Listed records Start Marker

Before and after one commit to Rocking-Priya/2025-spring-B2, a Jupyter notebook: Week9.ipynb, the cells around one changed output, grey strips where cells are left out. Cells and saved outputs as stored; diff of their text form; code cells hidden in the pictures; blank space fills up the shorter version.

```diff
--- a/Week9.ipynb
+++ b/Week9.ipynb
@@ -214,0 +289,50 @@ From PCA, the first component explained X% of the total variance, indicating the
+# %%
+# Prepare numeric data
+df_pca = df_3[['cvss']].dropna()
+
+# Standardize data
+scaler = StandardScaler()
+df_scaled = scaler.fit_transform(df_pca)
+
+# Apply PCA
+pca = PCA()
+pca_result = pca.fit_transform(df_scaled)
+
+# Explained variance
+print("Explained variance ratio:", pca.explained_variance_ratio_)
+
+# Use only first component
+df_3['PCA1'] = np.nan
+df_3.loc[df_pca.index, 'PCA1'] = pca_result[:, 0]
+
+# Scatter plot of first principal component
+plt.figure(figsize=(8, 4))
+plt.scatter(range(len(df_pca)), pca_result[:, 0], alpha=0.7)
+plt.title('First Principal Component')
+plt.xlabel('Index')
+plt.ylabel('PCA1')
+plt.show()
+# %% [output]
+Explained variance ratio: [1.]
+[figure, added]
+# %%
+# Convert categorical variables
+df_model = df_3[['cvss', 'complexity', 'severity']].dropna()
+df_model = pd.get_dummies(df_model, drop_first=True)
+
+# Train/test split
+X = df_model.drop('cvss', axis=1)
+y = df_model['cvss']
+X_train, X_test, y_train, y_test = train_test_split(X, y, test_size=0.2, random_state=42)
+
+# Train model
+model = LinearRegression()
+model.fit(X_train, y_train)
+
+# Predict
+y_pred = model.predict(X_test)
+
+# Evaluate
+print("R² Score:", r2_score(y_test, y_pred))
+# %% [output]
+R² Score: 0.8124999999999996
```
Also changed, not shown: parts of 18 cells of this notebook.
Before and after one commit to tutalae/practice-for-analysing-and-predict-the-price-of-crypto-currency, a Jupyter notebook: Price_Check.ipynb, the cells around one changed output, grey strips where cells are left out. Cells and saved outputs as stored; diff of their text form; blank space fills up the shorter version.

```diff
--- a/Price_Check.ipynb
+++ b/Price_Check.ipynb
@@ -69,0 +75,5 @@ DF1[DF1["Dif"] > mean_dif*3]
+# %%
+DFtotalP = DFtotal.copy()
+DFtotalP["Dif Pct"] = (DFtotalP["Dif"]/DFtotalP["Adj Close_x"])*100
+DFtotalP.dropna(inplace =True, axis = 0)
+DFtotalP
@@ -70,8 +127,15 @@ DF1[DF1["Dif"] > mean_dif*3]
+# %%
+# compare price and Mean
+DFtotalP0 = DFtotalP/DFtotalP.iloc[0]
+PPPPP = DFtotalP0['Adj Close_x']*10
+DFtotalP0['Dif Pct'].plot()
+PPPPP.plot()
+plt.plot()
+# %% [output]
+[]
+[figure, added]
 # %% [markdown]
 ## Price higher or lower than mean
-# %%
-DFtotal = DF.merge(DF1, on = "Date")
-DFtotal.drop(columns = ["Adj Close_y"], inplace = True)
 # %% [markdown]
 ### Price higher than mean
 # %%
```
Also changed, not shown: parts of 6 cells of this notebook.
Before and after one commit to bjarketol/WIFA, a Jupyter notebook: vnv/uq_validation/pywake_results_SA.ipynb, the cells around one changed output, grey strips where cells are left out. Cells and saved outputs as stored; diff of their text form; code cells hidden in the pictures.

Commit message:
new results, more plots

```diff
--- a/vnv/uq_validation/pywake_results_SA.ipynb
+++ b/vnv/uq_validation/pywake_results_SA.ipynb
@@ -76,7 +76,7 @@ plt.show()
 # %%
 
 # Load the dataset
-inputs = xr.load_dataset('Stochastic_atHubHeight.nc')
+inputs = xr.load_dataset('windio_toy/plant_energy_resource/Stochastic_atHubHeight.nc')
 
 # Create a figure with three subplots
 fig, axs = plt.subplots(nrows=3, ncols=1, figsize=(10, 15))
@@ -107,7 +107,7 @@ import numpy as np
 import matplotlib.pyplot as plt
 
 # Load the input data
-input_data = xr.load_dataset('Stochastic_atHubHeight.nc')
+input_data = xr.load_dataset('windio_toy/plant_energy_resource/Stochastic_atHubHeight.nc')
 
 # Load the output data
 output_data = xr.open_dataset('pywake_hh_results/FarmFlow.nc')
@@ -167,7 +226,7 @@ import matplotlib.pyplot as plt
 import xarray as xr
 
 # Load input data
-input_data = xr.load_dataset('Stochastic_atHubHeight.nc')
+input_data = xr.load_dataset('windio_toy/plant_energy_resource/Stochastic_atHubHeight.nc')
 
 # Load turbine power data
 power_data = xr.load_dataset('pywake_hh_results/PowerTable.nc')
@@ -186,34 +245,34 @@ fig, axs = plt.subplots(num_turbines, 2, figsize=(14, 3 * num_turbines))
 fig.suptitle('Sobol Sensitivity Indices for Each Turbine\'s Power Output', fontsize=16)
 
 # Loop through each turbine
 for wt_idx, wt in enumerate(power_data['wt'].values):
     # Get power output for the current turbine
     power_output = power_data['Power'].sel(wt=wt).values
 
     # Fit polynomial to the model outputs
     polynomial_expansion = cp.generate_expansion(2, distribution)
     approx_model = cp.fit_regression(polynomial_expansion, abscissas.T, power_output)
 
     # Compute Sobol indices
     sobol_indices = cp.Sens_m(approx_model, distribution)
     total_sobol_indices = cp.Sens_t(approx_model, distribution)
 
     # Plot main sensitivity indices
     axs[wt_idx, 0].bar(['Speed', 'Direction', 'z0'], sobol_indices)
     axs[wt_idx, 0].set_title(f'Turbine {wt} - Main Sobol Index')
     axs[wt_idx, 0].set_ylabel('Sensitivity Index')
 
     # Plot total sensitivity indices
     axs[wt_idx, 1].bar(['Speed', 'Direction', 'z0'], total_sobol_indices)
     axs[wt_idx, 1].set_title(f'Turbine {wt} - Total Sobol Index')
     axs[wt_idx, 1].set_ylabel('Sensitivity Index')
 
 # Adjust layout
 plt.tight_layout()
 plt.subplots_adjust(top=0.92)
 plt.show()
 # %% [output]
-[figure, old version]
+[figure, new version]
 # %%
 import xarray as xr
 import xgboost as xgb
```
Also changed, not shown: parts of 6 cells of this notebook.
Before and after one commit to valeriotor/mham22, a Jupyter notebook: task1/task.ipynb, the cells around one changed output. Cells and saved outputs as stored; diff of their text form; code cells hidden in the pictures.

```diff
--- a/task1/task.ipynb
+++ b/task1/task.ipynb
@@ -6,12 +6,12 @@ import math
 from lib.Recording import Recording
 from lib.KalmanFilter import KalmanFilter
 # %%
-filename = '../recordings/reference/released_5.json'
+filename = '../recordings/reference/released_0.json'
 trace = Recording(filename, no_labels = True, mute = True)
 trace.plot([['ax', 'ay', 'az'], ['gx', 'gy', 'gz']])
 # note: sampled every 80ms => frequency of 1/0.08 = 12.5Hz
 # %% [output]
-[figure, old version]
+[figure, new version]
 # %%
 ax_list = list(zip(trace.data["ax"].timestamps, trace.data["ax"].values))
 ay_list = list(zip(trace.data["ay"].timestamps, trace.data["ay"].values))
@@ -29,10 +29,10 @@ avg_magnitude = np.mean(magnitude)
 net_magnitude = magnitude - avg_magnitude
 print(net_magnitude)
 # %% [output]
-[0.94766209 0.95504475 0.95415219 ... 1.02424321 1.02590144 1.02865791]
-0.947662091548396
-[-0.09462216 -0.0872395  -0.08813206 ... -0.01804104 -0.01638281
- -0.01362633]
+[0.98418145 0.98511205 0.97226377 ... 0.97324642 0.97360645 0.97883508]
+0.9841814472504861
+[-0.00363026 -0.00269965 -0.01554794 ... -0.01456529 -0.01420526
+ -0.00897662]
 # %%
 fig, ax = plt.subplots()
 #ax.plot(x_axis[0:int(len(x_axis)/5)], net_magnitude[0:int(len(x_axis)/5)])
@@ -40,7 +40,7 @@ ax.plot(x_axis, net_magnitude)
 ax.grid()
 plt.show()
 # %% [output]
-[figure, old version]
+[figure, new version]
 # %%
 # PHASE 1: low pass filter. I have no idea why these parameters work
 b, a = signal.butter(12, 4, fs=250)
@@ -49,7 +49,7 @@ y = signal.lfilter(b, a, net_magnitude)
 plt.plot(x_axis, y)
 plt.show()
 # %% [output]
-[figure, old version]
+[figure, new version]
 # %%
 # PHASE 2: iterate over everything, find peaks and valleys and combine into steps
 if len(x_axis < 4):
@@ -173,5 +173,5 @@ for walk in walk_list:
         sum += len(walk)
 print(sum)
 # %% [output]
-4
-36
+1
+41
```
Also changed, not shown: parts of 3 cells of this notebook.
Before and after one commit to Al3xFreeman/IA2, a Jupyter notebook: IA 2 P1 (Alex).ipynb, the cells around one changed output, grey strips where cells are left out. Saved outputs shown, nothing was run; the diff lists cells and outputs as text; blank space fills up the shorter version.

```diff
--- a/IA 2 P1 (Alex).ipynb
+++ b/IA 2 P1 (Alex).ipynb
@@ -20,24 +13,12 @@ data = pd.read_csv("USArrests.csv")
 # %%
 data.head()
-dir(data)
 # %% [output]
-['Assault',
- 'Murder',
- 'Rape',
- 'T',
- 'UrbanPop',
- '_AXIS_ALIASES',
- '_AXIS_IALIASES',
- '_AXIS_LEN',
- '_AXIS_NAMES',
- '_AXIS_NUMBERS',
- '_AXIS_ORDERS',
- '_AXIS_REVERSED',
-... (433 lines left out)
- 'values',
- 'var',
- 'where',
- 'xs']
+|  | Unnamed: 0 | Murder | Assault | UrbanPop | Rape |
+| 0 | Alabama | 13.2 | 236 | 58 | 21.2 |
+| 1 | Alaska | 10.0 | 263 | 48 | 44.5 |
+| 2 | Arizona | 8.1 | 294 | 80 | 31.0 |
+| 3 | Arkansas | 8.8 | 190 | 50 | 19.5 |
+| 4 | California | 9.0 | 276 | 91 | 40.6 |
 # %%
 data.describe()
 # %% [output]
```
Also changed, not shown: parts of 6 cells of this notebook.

Listed records End Marker

* **Work to be completed**: Read the listing. Copy each line that has the word "trace" in it.

* **Task response**:
 trace = Recording(filename, no_labels = True, mute = True)
 trace.plot([['ax', 'ay', 'az'], ['gx', 'gy', 'gz']])
 ax_list = list(zip(trace.data["ax"].timestamps, trace.data["ax"].values))
 ay_list = list(zip(trace.data["ay"].timestamps, trace.data["ay"].values))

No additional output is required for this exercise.